It's the same thing with horsepower in cars, lawn mowers etc.
I'm from the "how many USEFUL gears do you have" mentality, not "how many gears do you have".

I avoid hills, so on my 21 speed, I simply don't use the 2 smaller rings.
Right now, I'm using a 13-14-16-18-21-24-28. Going to an 8 or 9 cog set wouldn't do me any good unless I could get a 15 or a 12. Adding a 32 or 34 would just give me another gear I wouldn't use.

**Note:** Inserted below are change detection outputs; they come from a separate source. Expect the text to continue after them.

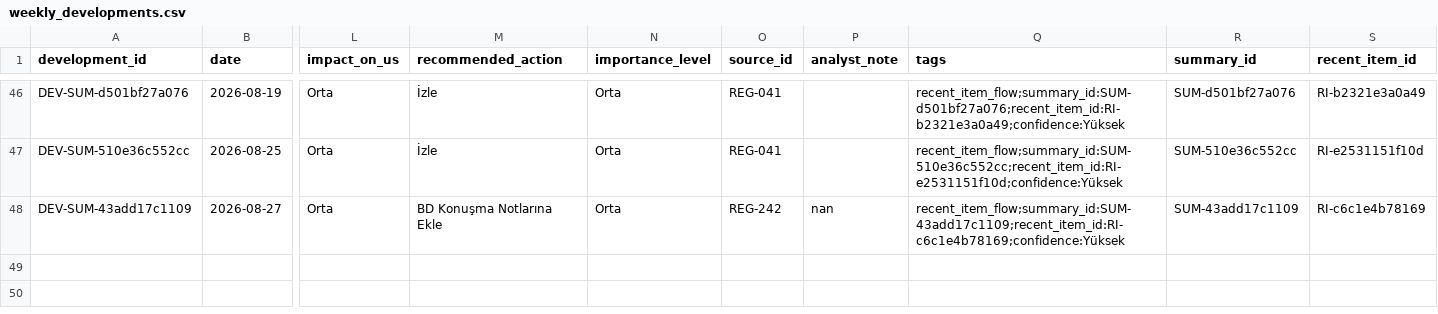
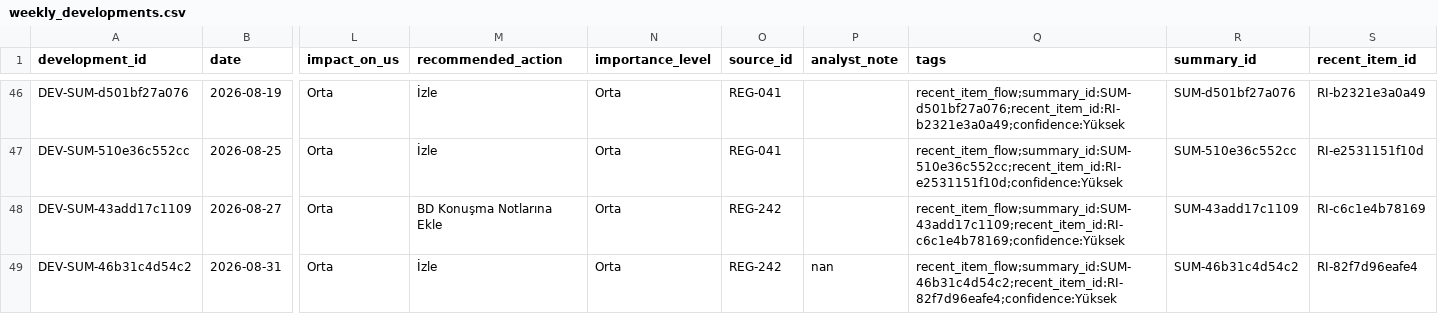
Before and after one commit to ekowiggins-dotcom/ardakobibenchmark, a CSV file: data/weekly_developments.csv, drawn as a sheet; only a part is shown, gaps mark what is left out; rows hold the shown columns only; the diff names each change by its address in the sheet, - before the commit and + after, or states it on an @@ line.

Commit message:
Update analyst review decisions: tekil gelişme Onaylandı

```diff
--- a/data/weekly_developments.csv
+++ b/data/weekly_developments.csv
-P48 (analyst_note): nan
+P48 (analyst_note): (empty)
+row 49: DEV-SUM-46b31c4d54c2 | 2026-08-31 | Orta | İzle | Orta | REG-242 | nan | recent_item_flow;summary_id:SUM-46b31c4d54c2;recent_item_id:RI-82f7d96eafe4;confidence:Yüksek | SUM-46b31c4d54c2 | RI-82f7d96eafe4
```
Also changed, not shown: data/recent_item_review_queue.csv, 1 other file.
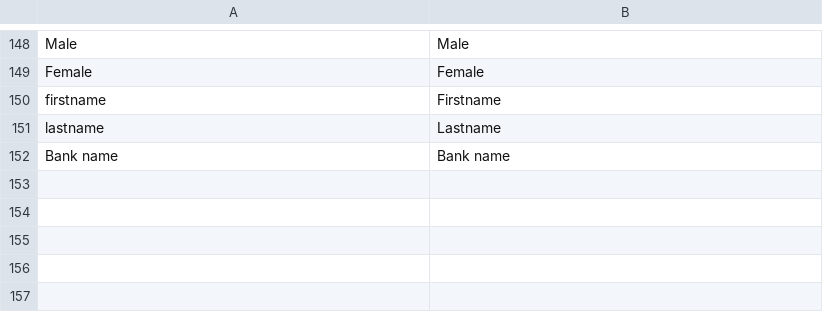
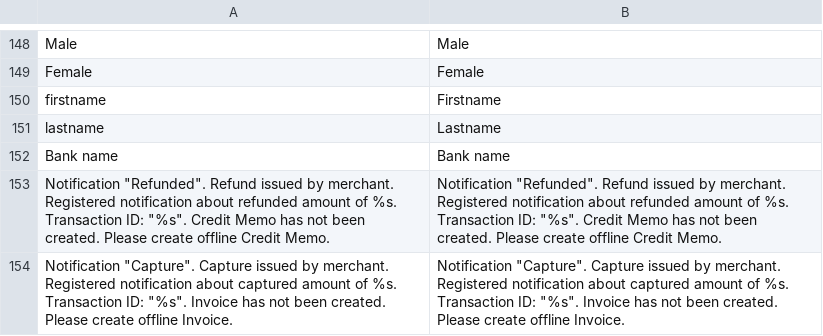
Before and after one commit to hipay/hipay-fullservice-sdk-magento1, a CSV file: src/app/locale/en_US/Allopass_Hipay.csv, drawn as a sheet; only a part is shown, gaps mark what is left out; the diff names each change by its address in the sheet, - before the commit and + after, or states it on an @@ line.

```diff
--- a/src/app/locale/en_US/Allopass_Hipay.csv
+++ b/src/app/locale/en_US/Allopass_Hipay.csv
+row 153: Notification "Refunded". Refund issued by merchant. Registered notification about refunded amount of %s. Transaction ID: "%s". Credit Memo has not been created. Please create offline Credit Memo. | Notification "Refunded". Refund issued by merchant. Registered notification about refunded amount of %s. Transaction ID: "%s". Credit Memo has not been created. Please create offline Credit Memo.
+row 154: Notification "Capture". Capture issued by merchant. Registered notification about captured amount of %s. Transaction ID: "%s". Invoice has not been created. Please create offline Invoice. | Notification "Capture". Capture issued by merchant. Registered notification about captured amount of %s. Transaction ID: "%s". Invoice has not been created. Please create offline Invoice.
```
Also changed, not shown: src/app/locale/fr_FR/Allopass_Hipay.csv, src/app/locale/it_IT/Allopass_Hipay.csv, 1 other file.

If I was "touring", with various degrees of hills, I could see the use of additional gears.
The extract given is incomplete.